··· RECORDS SUPPLIED ···

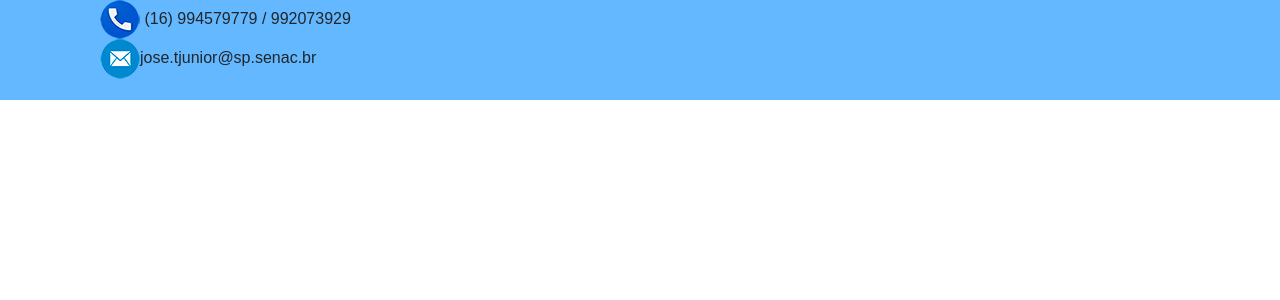
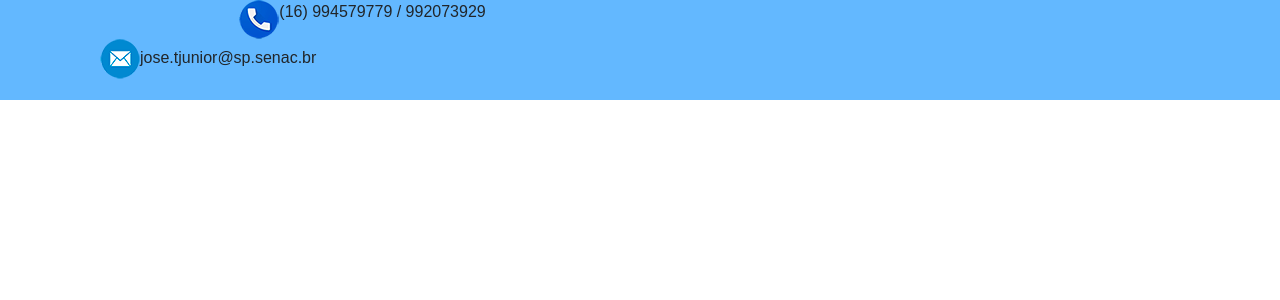
Before and after one commit to Charles417/pezinho-no-ceu, a PHP site: page /pezinho-no-ceu/footer.php in a window 1280 px wide. Shown: the top 300 px of the page. Run offline with PHP 8.4, Linux system fonts and the light colour scheme.

Commit message:
fazendo o footer.

```diff
--- a/css/geral.css
+++ b/css/geral.css
@@ -98,11 +98,24 @@
     font-size: 15px;
 }
 
-footer {
+footer
+{
     background-color: #63B8FF;
+    display: flex;
     height: 100px;
     width: 100%;
-    display: flex;
+}
+
+div .conteudo1
+{
+    display: flex!important;
     flex-direction: row;
-    justify-content: space-evenly;
+    flex-wrap: nowrap;
+    justify-content: center;
 }
+/* .conteudo2
+{
+    display: flex !important;
+    flex-direction: row;
+    justify-content: center;
+} */
```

···

**WORK ORDER:** Would you write out an exact copy of the entries above, with no images?

**FINISHED TASK:**
Before and after one commit to Charles417/pezinho-no-ceu, a PHP site: page /pezinho-no-ceu/footer.php in a window 1280 px wide. Shown: the top 300 px of the page. Run offline with PHP 8.4, Linux system fonts and the light colour scheme.

Commit message:
fazendo o footer.

```diff
--- a/css/geral.css
+++ b/css/geral.css
@@ -98,11 +98,24 @@
     font-size: 15px;
 }
 
-footer {
+footer
+{
     background-color: #63B8FF;
+    display: flex;
     height: 100px;
     width: 100%;
-    display: flex;
+}
+
+div .conteudo1
+{
+    display: flex!important;
     flex-direction: row;
-    justify-content: space-evenly;
+    flex-wrap: nowrap;
+    justify-content: center;
 }
+/* .conteudo2
+{
+    display: flex !important;
+    flex-direction: row;
+    justify-content: center;
+} */
```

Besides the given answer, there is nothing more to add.